*EXERCISE DIRECTIONS:*
Only lines that contain the word "Overlay" are to be returned from the data below.

──────── RECORD EXCERPTS

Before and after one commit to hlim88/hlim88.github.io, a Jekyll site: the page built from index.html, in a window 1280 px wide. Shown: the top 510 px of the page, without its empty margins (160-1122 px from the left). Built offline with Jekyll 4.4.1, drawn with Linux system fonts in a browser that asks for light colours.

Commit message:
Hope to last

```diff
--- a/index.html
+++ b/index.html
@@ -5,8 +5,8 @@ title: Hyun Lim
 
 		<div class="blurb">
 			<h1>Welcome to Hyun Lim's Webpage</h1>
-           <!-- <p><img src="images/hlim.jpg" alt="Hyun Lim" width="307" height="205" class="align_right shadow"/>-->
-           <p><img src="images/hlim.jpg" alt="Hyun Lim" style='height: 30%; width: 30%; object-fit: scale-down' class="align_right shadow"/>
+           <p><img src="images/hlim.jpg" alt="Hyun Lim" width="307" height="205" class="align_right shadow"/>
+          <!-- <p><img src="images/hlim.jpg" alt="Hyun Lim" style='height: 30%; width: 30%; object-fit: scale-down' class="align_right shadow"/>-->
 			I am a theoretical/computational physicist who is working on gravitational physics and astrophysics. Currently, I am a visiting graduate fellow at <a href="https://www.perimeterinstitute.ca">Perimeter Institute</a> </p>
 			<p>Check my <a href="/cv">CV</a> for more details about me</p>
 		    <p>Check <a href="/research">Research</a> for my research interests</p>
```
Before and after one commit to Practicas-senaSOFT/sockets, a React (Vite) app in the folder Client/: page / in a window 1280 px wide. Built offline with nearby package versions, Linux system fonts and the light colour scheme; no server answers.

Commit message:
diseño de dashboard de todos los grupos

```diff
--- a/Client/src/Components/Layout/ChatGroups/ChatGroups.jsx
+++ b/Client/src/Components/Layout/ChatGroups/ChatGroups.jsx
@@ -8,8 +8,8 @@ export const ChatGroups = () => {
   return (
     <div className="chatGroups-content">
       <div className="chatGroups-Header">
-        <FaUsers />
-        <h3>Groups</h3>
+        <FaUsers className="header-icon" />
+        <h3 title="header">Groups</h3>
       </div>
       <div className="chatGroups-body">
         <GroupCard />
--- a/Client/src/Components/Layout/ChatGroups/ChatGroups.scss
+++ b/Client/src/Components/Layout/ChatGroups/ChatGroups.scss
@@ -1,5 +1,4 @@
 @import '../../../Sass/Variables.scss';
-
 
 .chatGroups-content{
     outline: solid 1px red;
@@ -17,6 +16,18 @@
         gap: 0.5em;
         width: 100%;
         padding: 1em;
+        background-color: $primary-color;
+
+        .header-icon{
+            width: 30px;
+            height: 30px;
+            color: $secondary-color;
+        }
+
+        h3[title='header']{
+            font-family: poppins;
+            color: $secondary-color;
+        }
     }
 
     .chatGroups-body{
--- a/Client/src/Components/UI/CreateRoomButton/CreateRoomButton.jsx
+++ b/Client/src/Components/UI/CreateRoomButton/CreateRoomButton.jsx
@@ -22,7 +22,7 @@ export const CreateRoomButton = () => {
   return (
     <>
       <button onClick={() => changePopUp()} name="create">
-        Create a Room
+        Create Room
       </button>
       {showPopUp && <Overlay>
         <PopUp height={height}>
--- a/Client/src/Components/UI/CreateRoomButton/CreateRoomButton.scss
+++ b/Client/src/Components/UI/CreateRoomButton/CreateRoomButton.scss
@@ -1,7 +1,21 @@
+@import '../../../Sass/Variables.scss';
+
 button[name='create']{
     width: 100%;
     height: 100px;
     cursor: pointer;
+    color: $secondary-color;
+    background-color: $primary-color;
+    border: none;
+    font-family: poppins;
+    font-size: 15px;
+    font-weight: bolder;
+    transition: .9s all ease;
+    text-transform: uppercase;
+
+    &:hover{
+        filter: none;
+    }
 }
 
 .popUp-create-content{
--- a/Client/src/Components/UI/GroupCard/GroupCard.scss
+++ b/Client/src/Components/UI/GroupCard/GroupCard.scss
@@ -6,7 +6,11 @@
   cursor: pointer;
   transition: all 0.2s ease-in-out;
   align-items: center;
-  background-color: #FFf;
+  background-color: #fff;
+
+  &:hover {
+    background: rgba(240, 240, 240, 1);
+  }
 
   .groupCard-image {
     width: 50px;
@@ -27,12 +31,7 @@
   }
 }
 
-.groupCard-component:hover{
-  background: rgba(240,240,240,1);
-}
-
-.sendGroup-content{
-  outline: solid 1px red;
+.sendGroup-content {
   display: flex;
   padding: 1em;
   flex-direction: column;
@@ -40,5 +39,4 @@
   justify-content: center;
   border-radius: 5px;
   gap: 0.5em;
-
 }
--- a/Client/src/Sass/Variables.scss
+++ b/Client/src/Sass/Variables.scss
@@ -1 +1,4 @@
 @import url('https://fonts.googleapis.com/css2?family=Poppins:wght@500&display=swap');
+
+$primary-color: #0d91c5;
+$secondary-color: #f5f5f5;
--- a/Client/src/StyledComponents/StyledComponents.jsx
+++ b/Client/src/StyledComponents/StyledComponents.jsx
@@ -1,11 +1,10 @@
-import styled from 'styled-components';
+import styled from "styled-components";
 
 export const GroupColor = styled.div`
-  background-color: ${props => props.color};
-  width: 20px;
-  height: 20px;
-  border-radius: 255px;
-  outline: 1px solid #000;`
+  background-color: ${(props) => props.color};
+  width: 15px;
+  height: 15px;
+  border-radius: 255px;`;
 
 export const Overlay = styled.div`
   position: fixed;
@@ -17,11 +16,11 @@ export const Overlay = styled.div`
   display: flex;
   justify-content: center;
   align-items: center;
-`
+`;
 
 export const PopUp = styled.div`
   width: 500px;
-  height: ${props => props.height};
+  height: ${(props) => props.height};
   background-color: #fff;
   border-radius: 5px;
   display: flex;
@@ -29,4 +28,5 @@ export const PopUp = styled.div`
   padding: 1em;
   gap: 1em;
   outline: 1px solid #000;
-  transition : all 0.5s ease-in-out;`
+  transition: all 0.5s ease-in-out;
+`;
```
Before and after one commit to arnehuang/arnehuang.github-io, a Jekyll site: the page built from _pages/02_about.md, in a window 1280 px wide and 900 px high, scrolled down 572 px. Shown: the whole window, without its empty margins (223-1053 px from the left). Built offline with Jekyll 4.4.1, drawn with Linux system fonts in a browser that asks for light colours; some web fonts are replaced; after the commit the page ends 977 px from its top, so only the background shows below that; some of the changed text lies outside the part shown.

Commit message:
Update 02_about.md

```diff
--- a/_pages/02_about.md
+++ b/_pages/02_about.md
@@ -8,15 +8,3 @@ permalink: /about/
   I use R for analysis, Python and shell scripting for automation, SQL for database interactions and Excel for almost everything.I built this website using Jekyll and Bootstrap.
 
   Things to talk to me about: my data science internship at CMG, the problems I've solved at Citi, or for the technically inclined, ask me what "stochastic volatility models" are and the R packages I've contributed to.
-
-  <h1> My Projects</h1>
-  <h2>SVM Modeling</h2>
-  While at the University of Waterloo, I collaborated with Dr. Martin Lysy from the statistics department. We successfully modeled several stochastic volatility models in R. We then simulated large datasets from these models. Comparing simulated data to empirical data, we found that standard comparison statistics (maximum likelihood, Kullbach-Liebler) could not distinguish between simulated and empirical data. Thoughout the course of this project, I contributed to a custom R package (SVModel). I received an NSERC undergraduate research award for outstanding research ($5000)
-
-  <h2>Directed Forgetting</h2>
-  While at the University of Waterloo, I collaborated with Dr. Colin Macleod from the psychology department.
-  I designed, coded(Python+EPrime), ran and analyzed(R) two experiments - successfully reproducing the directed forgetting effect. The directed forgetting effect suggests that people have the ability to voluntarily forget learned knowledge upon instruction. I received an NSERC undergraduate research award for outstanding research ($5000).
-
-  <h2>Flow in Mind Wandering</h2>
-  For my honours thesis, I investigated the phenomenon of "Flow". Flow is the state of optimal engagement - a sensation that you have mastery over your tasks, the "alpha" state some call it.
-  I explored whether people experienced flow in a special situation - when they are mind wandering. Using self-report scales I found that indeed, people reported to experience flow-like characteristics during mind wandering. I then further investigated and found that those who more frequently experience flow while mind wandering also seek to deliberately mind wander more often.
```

────────────────

*SOLUTION TO THIS EXERCISE:*
       {showPopUp && <Overlay>
 export const Overlay = styled.div`
@@ -17,11 +16,11 @@ export const Overlay = styled.div`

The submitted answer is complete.